Omit every picture and output the rest of the records exactly as they are.
Start of RECORDS FOR THE EXERCISE
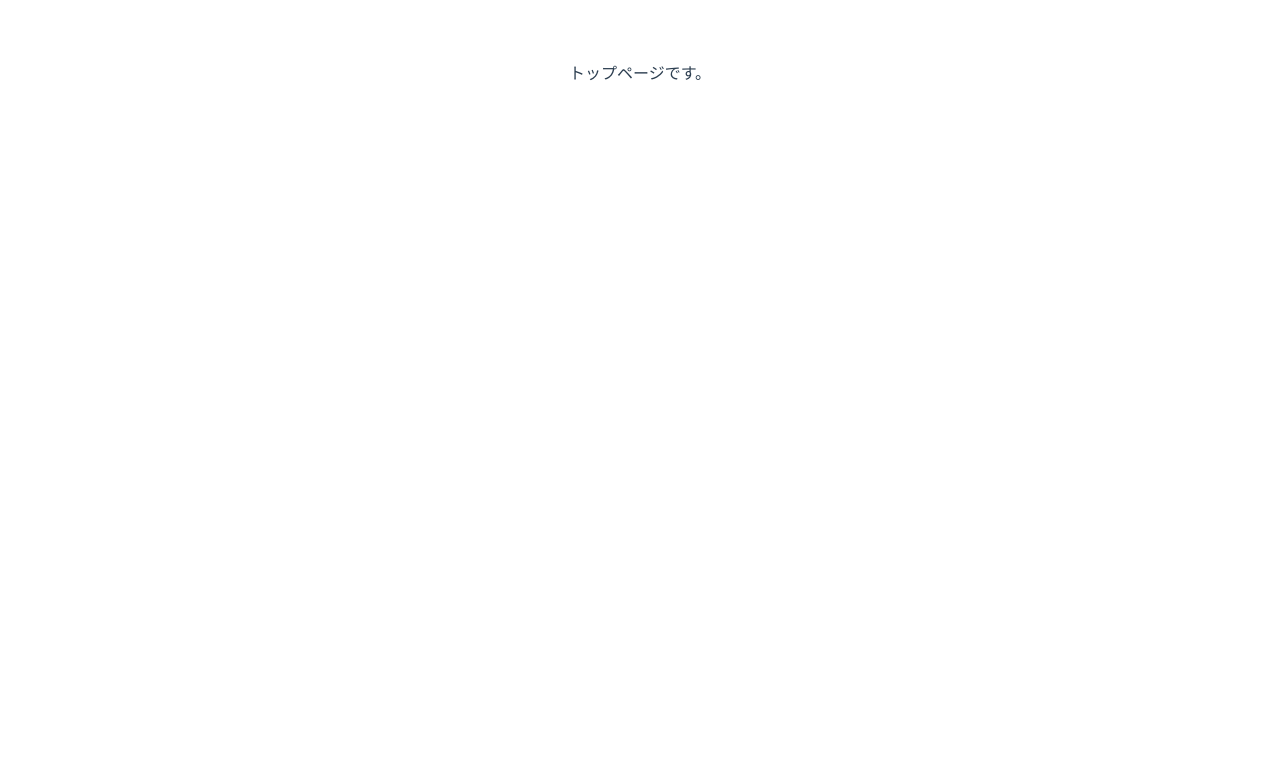
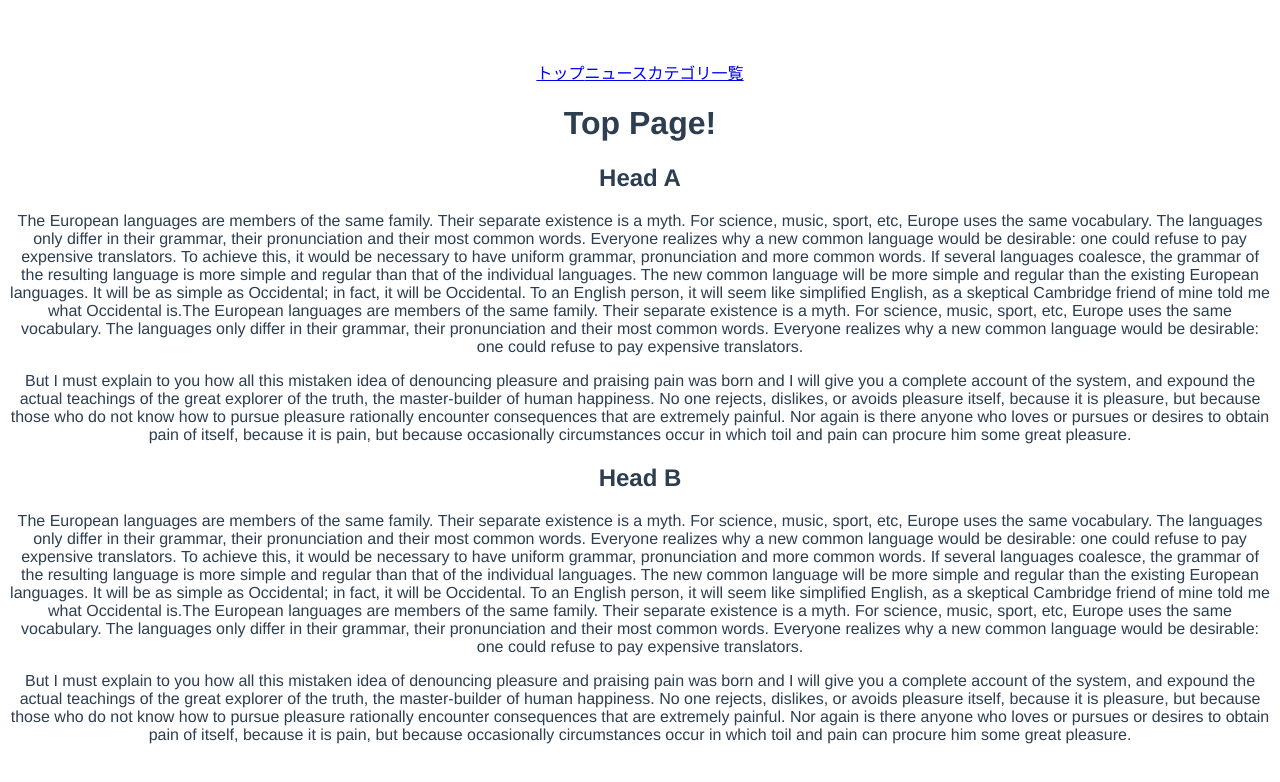
Before and after one commit to cloudliner/vue-example, a Vue app: page /#/top in a window 1280 px wide. Shown: the top 782 px of the page. Built offline with nearby package versions, Linux system fonts and the light colour scheme.

Commit message:
add top template

```diff
--- a/index.html
+++ b/index.html
@@ -6,10 +6,6 @@
   </head>
   <body>
     <div id="app">
-      <router-link to="/top">トップ</router-link>
-      <router-link to="/news">ニュース</router-link>
-      <router-link to="/category">カテゴリ一覧</router-link>
-      <router-view></router-view>
     </div>
     <!-- built files will be auto injected -->
   </body>
--- a/src/App.vue
+++ b/src/App.vue
@@ -1,5 +1,8 @@
 <template>
   <div id="app">
+    <router-link to="/top">トップ</router-link>
+    <router-link to="/news">ニュース</router-link>
+    <router-link to="/category">カテゴリ一覧</router-link>
     <router-view></router-view>
   </div>
 </template>
--- /dev/null
+++ b/src/components/Top.vue
@@ -0,0 +1,26 @@
+<template>
+  <div class="top">
+    <h1>{{ msg }}</h1>
+    <h2>Head A</h2>
+    <p>The European languages are members of the same family. Their separate existence is a myth. For science, music, sport, etc, Europe uses the same vocabulary. The languages only differ in their grammar, their pronunciation and their most common words. Everyone realizes why a new common language would be desirable: one could refuse to pay expensive translators. To achieve this, it would be necessary to have uniform grammar, pronunciation and more common words. If several languages coalesce, the grammar of the resulting language is more simple and regular than that of the individual languages. The new common language will be more simple and regular than the existing European languages. It will be as simple as Occidental; in fact, it will be Occidental. To an English person, it will seem like simplified English, as a skeptical Cambridge friend of mine told me what Occidental is.The European languages are members of the same family. Their separate existence is a myth. For science, music, sport, etc, Europe uses the same vocabulary. The languages only differ in their grammar, their pronunciation and their most common words. Everyone realizes why a new common language would be desirable: one could refuse to pay expensive translators.</p>
+    <p>But I must explain to you how all this mistaken idea of denouncing pleasure and praising pain was born and I will give you a complete account of the system, and expound the actual teachings of the great explorer of the truth, the master-builder of human happiness. No one rejects, dislikes, or avoids pleasure itself, because it is pleasure, but because those who do not know how to pursue pleasure rationally encounter consequences that are extremely painful. Nor again is there anyone who loves or pursues or desires to obtain pain of itself, because it is pain, but because occasionally circumstances occur in which toil and pain can procure him some great pleasure.</p>
+    <h2>Head B</h2>
+    <p>The European languages are members of the same family. Their separate existence is a myth. For science, music, sport, etc, Europe uses the same vocabulary. The languages only differ in their grammar, their pronunciation and their most common words. Everyone realizes why a new common language would be desirable: one could refuse to pay expensive translators. To achieve this, it would be necessary to have uniform grammar, pronunciation and more common words. If several languages coalesce, the grammar of the resulting language is more simple and regular than that of the individual languages. The new common language will be more simple and regular than the existing European languages. It will be as simple as Occidental; in fact, it will be Occidental. To an English person, it will seem like simplified English, as a skeptical Cambridge friend of mine told me what Occidental is.The European languages are members of the same family. Their separate existence is a myth. For science, music, sport, etc, Europe uses the same vocabulary. The languages only differ in their grammar, their pronunciation and their most common words. Everyone realizes why a new common language would be desirable: one could refuse to pay expensive translators.</p>
+    <p>But I must explain to you how all this mistaken idea of denouncing pleasure and praising pain was born and I will give you a complete account of the system, and expound the actual teachings of the great explorer of the truth, the master-builder of human happiness. No one rejects, dislikes, or avoids pleasure itself, because it is pleasure, but because those who do not know how to pursue pleasure rationally encounter consequences that are extremely painful. Nor again is there anyone who loves or pursues or desires to obtain pain of itself, because it is pain, but because occasionally circumstances occur in which toil and pain can procure him some great pleasure.</p>
+  </div>
+</template>
+
+<script>
+export default {
+  name: 'top',
+  data () {
+    return {
+      msg: 'Top Page!'
+    }
+  }
+}
+</script>
+
+<!-- Add "scoped" attribute to limit CSS to this component only -->
+<style scoped>
+</style>
--- a/src/router/index.js
+++ b/src/router/index.js
@@ -1,6 +1,7 @@
 import Vue from 'vue'
 import Router from 'vue-router'
 import Hello from '@/components/Hello'
+import Top from '@/components/Top'
 
 Vue.use(Router)
 
@@ -13,9 +14,8 @@ export default new Router({
     },
     {
       path: '/top',
-      component: {
-        template: '<div>トップページです。</div>'
-      }
+      name: 'Top',
+      component: Top
     },
     {
       path: '/news',
```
End of RECORDS FOR THE EXERCISE
### ANSWER BELOW:
Before and after one commit to cloudliner/vue-example, a Vue app: page /#/top in a window 1280 px wide. Shown: the top 782 px of the page. Built offline with nearby package versions, Linux system fonts and the light colour scheme.

Commit message:
add top template

```diff
--- a/index.html
+++ b/index.html
@@ -6,10 +6,6 @@
   </head>
   <body>
     <div id="app">
-      <router-link to="/top">トップ</router-link>
-      <router-link to="/news">ニュース</router-link>
-      <router-link to="/category">カテゴリ一覧</router-link>
-      <router-view></router-view>
     </div>
     <!-- built files will be auto injected -->
   </body>
--- a/src/App.vue
+++ b/src/App.vue
@@ -1,5 +1,8 @@
 <template>
   <div id="app">
+    <router-link to="/top">トップ</router-link>
+    <router-link to="/news">ニュース</router-link>
+    <router-link to="/category">カテゴリ一覧</router-link>
     <router-view></router-view>
   </div>
 </template>
--- /dev/null
+++ b/src/components/Top.vue
@@ -0,0 +1,26 @@
+<template>
+  <div class="top">
+    <h1>{{ msg }}</h1>
+    <h2>Head A</h2>
+    <p>The European languages are members of the same family. Their separate existence is a myth. For science, music, sport, etc, Europe uses the same vocabulary. The languages only differ in their grammar, their pronunciation and their most common words. Everyone realizes why a new common language would be desirable: one could refuse to pay expensive translators. To achieve this, it would be necessary to have uniform grammar, pronunciation and more common words. If several languages coalesce, the grammar of the resulting language is more simple and regular than that of the individual languages. The new common language will be more simple and regular than the existing European languages. It will be as simple as Occidental; in fact, it will be Occidental. To an English person, it will seem like simplified English, as a skeptical Cambridge friend of mine told me what Occidental is.The European languages are members of the same family. Their separate existence is a myth. For science, music, sport, etc, Europe uses the same vocabulary. The languages only differ in their grammar, their pronunciation and their most common words. Everyone realizes why a new common language would be desirable: one could refuse to pay expensive translators.</p>
+    <p>But I must explain to you how all this mistaken idea of denouncing pleasure and praising pain was born and I will give you a complete account of the system, and expound the actual teachings of the great explorer of the truth, the master-builder of human happiness. No one rejects, dislikes, or avoids pleasure itself, because it is pleasure, but because those who do not know how to pursue pleasure rationally encounter consequences that are extremely painful. Nor again is there anyone who loves or pursues or desires to obtain pain of itself, because it is pain, but because occasionally circumstances occur in which toil and pain can procure him some great pleasure.</p>
+    <h2>Head B</h2>
+    <p>The European languages are members of the same family. Their separate existence is a myth. For science, music, sport, etc, Europe uses the same vocabulary. The languages only differ in their grammar, their pronunciation and their most common words. Everyone realizes why a new common language would be desirable: one could refuse to pay expensive translators. To achieve this, it would be necessary to have uniform grammar, pronunciation and more common words. If several languages coalesce, the grammar of the resulting language is more simple and regular than that of the individual languages. The new common language will be more simple and regular than the existing European languages. It will be as simple as Occidental; in fact, it will be Occidental. To an English person, it will seem like simplified English, as a skeptical Cambridge friend of mine told me what Occidental is.The European languages are members of the same family. Their separate existence is a myth. For science, music, sport, etc, Europe uses the same vocabulary. The languages only differ in their grammar, their pronunciation and their most common words. Everyone realizes why a new common language would be desirable: one could refuse to pay expensive translators.</p>
+    <p>But I must explain to you how all this mistaken idea of denouncing pleasure and praising pain was born and I will give you a complete account of the system, and expound the actual teachings of the great explorer of the truth, the master-builder of human happiness. No one rejects, dislikes, or avoids pleasure itself, because it is pleasure, but because those who do not know how to pursue pleasure rationally encounter consequences that are extremely painful. Nor again is there anyone who loves or pursues or desires to obtain pain of itself, because it is pain, but because occasionally circumstances occur in which toil and pain can procure him some great pleasure.</p>
+  </div>
+</template>
+
+<script>
+export default {
+  name: 'top',
+  data () {
+    return {
+      msg: 'Top Page!'
+    }
+  }
+}
+</script>
+
+<!-- Add "scoped" attribute to limit CSS to this component only -->
+<style scoped>
+</style>
--- a/src/router/index.js
+++ b/src/router/index.js
@@ -1,6 +1,7 @@
 import Vue from 'vue'
 import Router from 'vue-router'
 import Hello from '@/components/Hello'
+import Top from '@/components/Top'
 
 Vue.use(Router)
 
@@ -13,9 +14,8 @@ export default new Router({
     },
     {
       path: '/top',
-      component: {
-        template: '<div>トップページです。</div>'
-      }
+      name: 'Top',
+      component: Top
     },
     {
       path: '/news',
```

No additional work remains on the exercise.